◆ Requirement ◆
Copy out every line of the records where the string "diff" occurs.

◆ Record set ◆
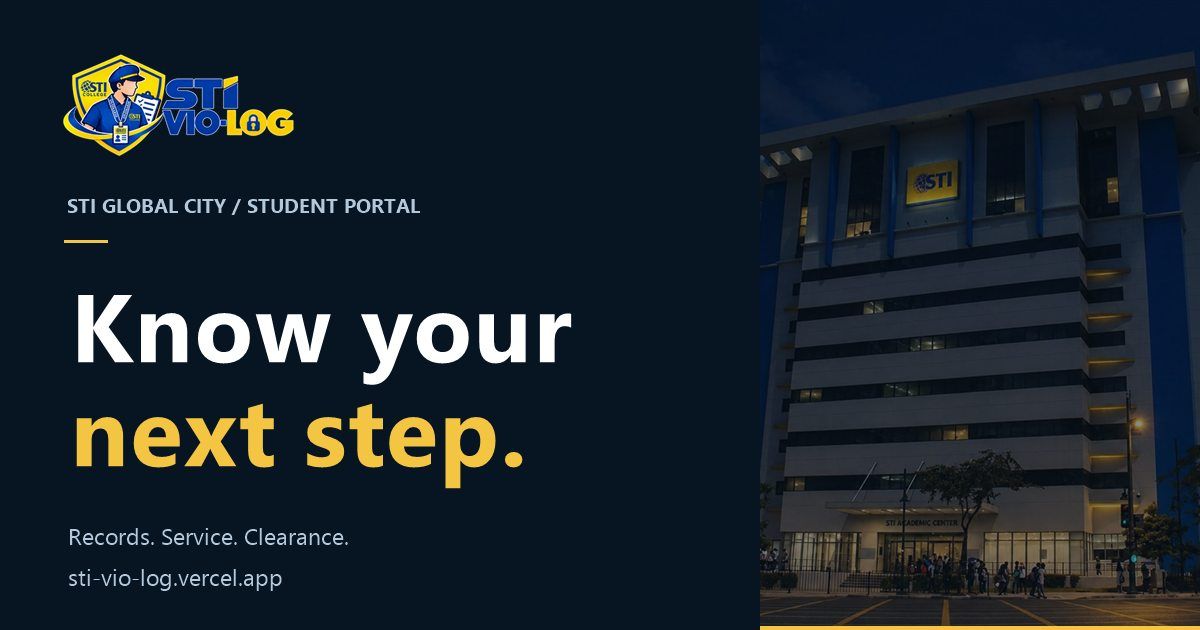
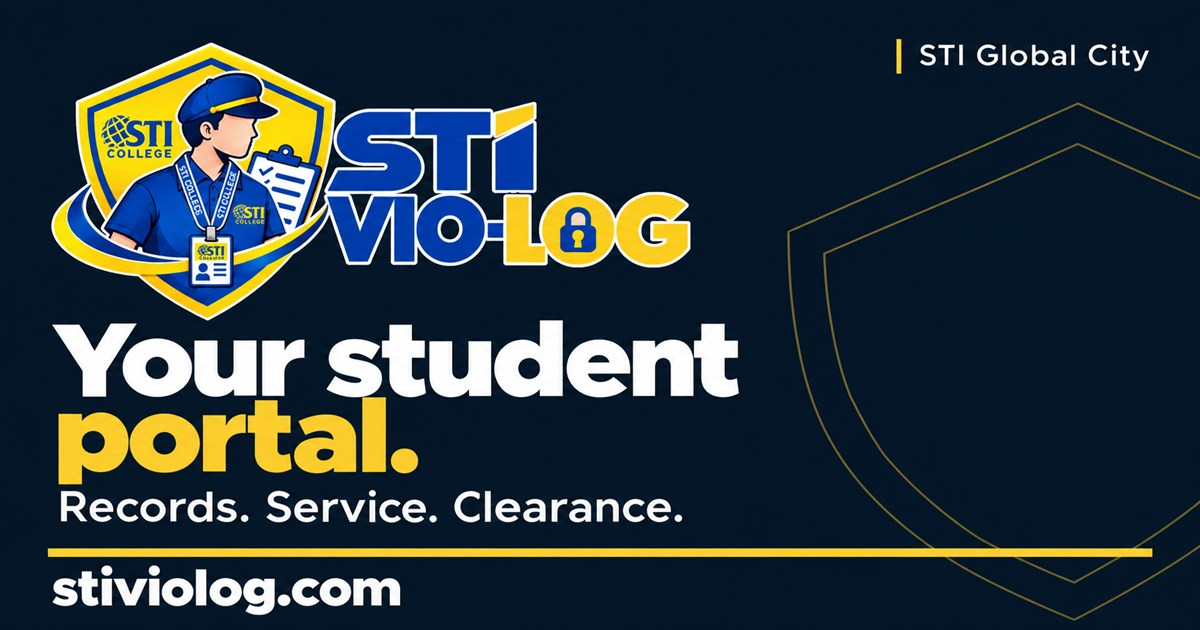
Update canonical domain and student portal link preview

diff --git a/backend/tests/email-service.test.js b/backend/tests/email-service.test.js
@@ -56,12 +56,13 @@ test('certificate email uses only the registered recipient and attaches the gene
 
 test('student credentials use Brevo with the login URL from the first configured frontend origin',async()=>{
   let body;
-  const service=createEmailService({env:{BREVO_API_KEY:'private-test-key',BREVO_SENDER_EMAIL:'verified@example.test',FRONTEND_URL:'https://portal.example.test,https://other.example.test'},fetchImpl:async(url,options)=>{assert.equal(url,BREVO_EMAIL_ENDPOINT);body=JSON.parse(options.body);return{ok:true}}});
+  const service=createEmailService({env:{BREVO_API_KEY:'private-test-key',BREVO_SENDER_EMAIL:'verified@example.test',FRONTEND_URL:'https://stiviolog.com,https://www.stiviolog.com,https://sti-vio-log.vercel.app'},fetchImpl:async(url,options)=>{assert.equal(url,BREVO_EMAIL_ENDPOINT);body=JSON.parse(options.body);return{ok:true}}});
   const result=await service.sendStudentCredentials({to:'student@gmail.com',studentName:'Maria Santos',studentNumber:'02000123456',temporaryPassword:'Private-test!Aa1'});
   assert.equal(result,undefined);
   assert.deepEqual(body.to,[{email:'student@gmail.com'}]);
-  for(const value of ['Maria Santos','02000123456','Private-test!Aa1','https://portal.example.test/login','change this temporary password','guardian information']) assert(body.textContent.includes(value),value);
-  assert(!body.textContent.includes('other.example.test'));
+  for(const value of ['Maria Santos','02000123456','Private-test!Aa1','https://stiviolog.com/login','change this temporary password','guardian information']) assert(body.textContent.includes(value),value);
+  assert(!body.textContent.includes('www.stiviolog.com'));
+  assert(!body.textContent.includes('sti-vio-log.vercel.app'));
   for(const step of ['1. Sign in','2. Create your own password','3. Review and acknowledge','4. Verify the Gmail','5. Complete your academic details','6. When you see "Your account is ready"'])assert(body.textContent.includes(step),step);
 });
 

diff --git a/frontend/index.html b/frontend/index.html
@@ -11,16 +11,16 @@
     <meta property="og:site_name" content="STI Vio-Log" />
     <meta property="og:title" content="STI Vio-Log | STI Global City" />
     <meta property="og:description" content="View your records, track community service, and follow your clearance progress in one secure STI Global City portal." />
-    <meta property="og:url" content="https://sti-vio-log.vercel.app/" />
-    <meta property="og:image" content="https://sti-vio-log.vercel.app/social-preview.jpg" />
+    <meta property="og:url" content="https://stiviolog.com/" />
+    <meta property="og:image" content="https://stiviolog.com/social-preview.jpg?v=20261021" />
     <meta property="og:image:width" content="1200" />
     <meta property="og:image:height" content="630" />
-    <meta property="og:image:alt" content="STI Vio-Log: Know your next step. Student records, service, and clearance for STI Global City." />
+    <meta property="og:image:alt" content="STI Vio-Log: Your student portal. Records. Service. Clearance. STI Global City. stiviolog.com." />
     <meta name="twitter:card" content="summary_large_image" />
     <meta name="twitter:title" content="STI Vio-Log | STI Global City" />
     <meta name="twitter:description" content="View your records, track community service, and follow your clearance progress in one secure STI Global City portal." />
-    <meta name="twitter:image" content="https://sti-vio-log.vercel.app/social-preview.jpg" />
-    <link rel="canonical" href="https://sti-vio-log.vercel.app/" />
+    <meta name="twitter:image" content="https://stiviolog.com/social-preview.jpg?v=20261021" />
+    <link rel="canonical" href="https://stiviolog.com/" />
     <link rel="icon" type="image/png" sizes="32x32" href="/favicon-32.png" />
     <link rel="apple-touch-icon" sizes="180x180" href="/apple-touch-icon.png" />
     <title>STI Vio-Log | STI Global City</title>

diff --git a/frontend/tests/page-metadata.test.js b/frontend/tests/page-metadata.test.js
@@ -23,10 +23,24 @@ test('authenticated and unknown routes are excluded from indexing', () => {
 })
 
 test('application shell includes canonical social and icon metadata', () => {
-  assert.match(html, /property="og:image" content="https:\/\/sti-vio-log\.vercel\.app\/social-preview\.jpg"/)
+  assert.match(html, /property="og:url" content="https:\/\/stiviolog\.com\/"/)
+  assert.match(html, /property="og:image" content="https:\/\/stiviolog\.com\/social-preview\.jpg\?v=20261021"/)
+  assert.match(html, /name="twitter:image" content="https:\/\/stiviolog\.com\/social-preview\.jpg\?v=20261021"/)
   assert.match(html, /name="twitter:card" content="summary_large_image"/)
-  assert.match(html, /rel="canonical"/)
+  assert.match(html, /rel="canonical" href="https:\/\/stiviolog\.com\/"/)
   assert.match(html, /rel="icon" type="image\/png" sizes="32x32" href="\/favicon-32\.png"/)
   assert.doesNotMatch(html, /rel="icon" type="image\/svg\+xml"/)
   assert.match(html, /rel="apple-touch-icon" sizes="180x180" href="\/apple-touch-icon\.png"/)
+})
+
+test('search discovery URLs use the canonical custom domain', async () => {
+  const sitemap = await readFile(new URL('../public/sitemap.xml', import.meta.url), 'utf8')
+  const robots = await readFile(new URL('../public/robots.txt', import.meta.url), 'utf8')
+  assert.deepEqual([...sitemap.matchAll(/<loc>(.*?)<\/loc>/g)].map((match) => match[1]), [
+    'https://stiviolog.com/',
+    'https://stiviolog.com/login',
+    'https://stiviolog.com/privacy',
+    'https://stiviolog.com/terms',
+  ])
+  assert.match(robots, /^Sitemap: https:\/\/stiviolog\.com\/sitemap\.xml$/m)
 })

diff --git a/frontend/tests/public-pages.test.js b/frontend/tests/public-pages.test.js
@@ -20,8 +20,8 @@ test('public legal pages cover privacy, authorized access, and contact guidance'
 test('crawler files expose public information without advertising protected areas', () => {
   assert.match(robotsSource, /Disallow: \/student\//)
   assert.match(robotsSource, /Disallow: \/admin\//)
-  assert.match(robotsSource, /Sitemap: https:\/\/sti-vio-log\.vercel\.app\/sitemap\.xml/)
-  assert.match(sitemapSource, /<loc>https:\/\/sti-vio-log\.vercel\.app\/privacy<\/loc>/)
-  assert.match(sitemapSource, /<loc>https:\/\/sti-vio-log\.vercel\.app\/terms<\/loc>/)
+  assert.match(robotsSource, /Sitemap: https:\/\/stiviolog\.com\/sitemap\.xml/)
+  assert.match(sitemapSource, /<loc>https:\/\/stiviolog\.com\/privacy<\/loc>/)
+  assert.match(sitemapSource, /<loc>https:\/\/stiviolog\.com\/terms<\/loc>/)
   assert.doesNotMatch(sitemapSource, /\/student\//)
 })

diff --git a/backend/tests/https-enforcement.test.js b/backend/tests/https-enforcement.test.js
@@ -15,7 +15,7 @@ const response = () => ({
 test('production HTTP requests redirect permanently to HTTPS', () => {
   const res = response();
   let continued = false;
-  enforceHttps({ NODE_ENV: 'production', FRONTEND_URL: 'https://sti-vio-log.vercel.app' })(
+  enforceHttps({ NODE_ENV: 'production', FRONTEND_URL: 'https://stiviolog.com' })(
     { secure: false, protocol: 'http', originalUrl: '/api/health?full=1', get: () => 'api.example.test' },
     res,
     () => { continued = true; },

diff --git a/docs/PRODUCTION-DEPLOYMENT.md b/docs/PRODUCTION-DEPLOYMENT.md
@@ -1,5 +1,15 @@
 # Vercel, Render and Supabase production deployment
 
+## Current domain — October 21, 2026
+
+The canonical frontend is [stiviolog.com](https://stiviolog.com). Keep `sti-vio-log.vercel.app` available. The `www.stiviolog.com` alias should redirect permanently to the canonical domain while preserving paths and query strings. GoDaddy DNS already points to the existing Vercel project; preserve the current nameservers and unrelated records.
+
+The existing Render service remains `STI-Vio-Log` (`srv-da2auknqj5pc73ec08ag`) in `My Workspace`, serving `https://sti-vio-log.onrender.com`. Put `https://stiviolog.com` first in `FRONTEND_URL`, retain approved origins, and include both `https://www.stiviolog.com` and `https://sti-vio-log.vercel.app`. Apply that setting with a merge, preserving every unrelated variable, and deploy before switching the canonical redirect. Google Cloud's existing Web Client must authorize `https://stiviolog.com`; retain working origins and the existing client ID. If Google Console access is unavailable, the owner must apply this setting before the canonical switch.
+
+The social preview is `frontend/public/social-preview.jpg` (1200 × 630), referenced as `https://stiviolog.com/social-preview.jpg?v=20261021`. The icon-generation script intentionally leaves this generated image alone. Stage a production deployment, verify metadata/image, routes, API proxy and CORS, then promote that tested deployment. Use `PRODUCTION_FRONTEND_URL=https://stiviolog.com` and `PRODUCTION_API_URL=https://sti-vio-log.onrender.com` for the read-only production smoke check. Check Google sign-in with an authorized test account; existing shared previews may need a refresh. Historical deployment snapshots below retain their original URLs and verification limits.
+
+Configuration verified October 21: the existing Google client already authorizes both new HTTPS origins and retains its local/Vercel origins. Render deployment `dep-dbc31cks728c73dqok9g` is Live with the canonical origin first; all 29 environment-variable names remain present. Read-only preflights accepted the apex, `www`, and Vercel origins and rejected an unapproved origin. Actual Google sign-in still requires an authorized test account.
+
 ## Verified deployment snapshot — October 13, 2026
 
 Production was verified on commit `b356e2b712c65a8f30fe52753f5a398028ab706b` (Refresh browser and Apple touch icons). It remained GitHub `main` at the final review on **October 13, 2026, 11:19–11:21 Asia/Manila**. [Security verification run 38258561658](https://github.com/Eyzen08/STI-Vio-Log/actions/runs/38258561658) completed successfully for this exact commit. The application release was performed October 12; the final alias correction and public checks were performed October 13. Dependencies, hosting plans, application code and database schema were not changed by this rollout. Later documentation-only releases can advance the deployed commit without changing application source; inspect the provider for the current live revision.

diff --git a/docs/GOOGLE-AUTH-USER-GUIDE.md b/docs/GOOGLE-AUTH-USER-GUIDE.md
@@ -25,8 +25,8 @@ Department Google registration and login are retired. Historical registration an
 - The frontend and backend use the same Google Web Client ID.
 - Vercel defines `VITE_GOOGLE_CLIENT_ID` and the production server-side `API_PROXY_ORIGIN` (production browser requests use the same-origin proxy).
 - The backend defines `GOOGLE_CLIENT_ID` with the same public Web Client ID.
-- Google Cloud lists both the local frontend origin and the exact Vercel production origin under **Authorized JavaScript origins**.
-- The production backend allows the Vercel origin through `FRONTEND_URL`/CORS.
+- Google Cloud lists `https://stiviolog.com` under **Authorized JavaScript origins**, retaining the local frontend and existing Vercel origins. Keep the existing Web Client ID; this ID-token flow does not need a new redirect URI or client secret.
+- The production backend lists `https://stiviolog.com` first in `FRONTEND_URL` so credential emails link to the canonical domain. Retain existing approved origins and include `https://www.stiviolog.com` and `https://sti-vio-log.vercel.app` for CORS/realtime compatibility.
 - `.env` files remain ignored; only placeholder values belong in `.env.example`.
 - Restart or redeploy services after environment-variable changes.
 

diff --git a/docs/FINAL-ACCEPTANCE-CHECKLIST.md b/docs/FINAL-ACCEPTANCE-CHECKLIST.md
@@ -74,7 +74,7 @@ Use the deployed HTTPS site on at least one Android phone and one iPhone if both
 - [ ] Run the read-only smoke test from `backend`:
 
 ```powershell
-$env:PRODUCTION_FRONTEND_URL = "https://sti-vio-log.vercel.app"
+$env:PRODUCTION_FRONTEND_URL = "https://stiviolog.com"
 $env:PRODUCTION_API_URL = "https://sti-vio-log.onrender.com"
 npm run smoke:production
 ```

◆ Task output ◆
diff --git a/backend/tests/email-service.test.js b/backend/tests/email-service.test.js
diff --git a/frontend/index.html b/frontend/index.html
diff --git a/frontend/tests/page-metadata.test.js b/frontend/tests/page-metadata.test.js
diff --git a/frontend/tests/public-pages.test.js b/frontend/tests/public-pages.test.js
diff --git a/backend/tests/https-enforcement.test.js b/backend/tests/https-enforcement.test.js
diff --git a/docs/PRODUCTION-DEPLOYMENT.md b/docs/PRODUCTION-DEPLOYMENT.md
diff --git a/docs/GOOGLE-AUTH-USER-GUIDE.md b/docs/GOOGLE-AUTH-USER-GUIDE.md
diff --git a/docs/FINAL-ACCEPTANCE-CHECKLIST.md b/docs/FINAL-ACCEPTANCE-CHECKLIST.md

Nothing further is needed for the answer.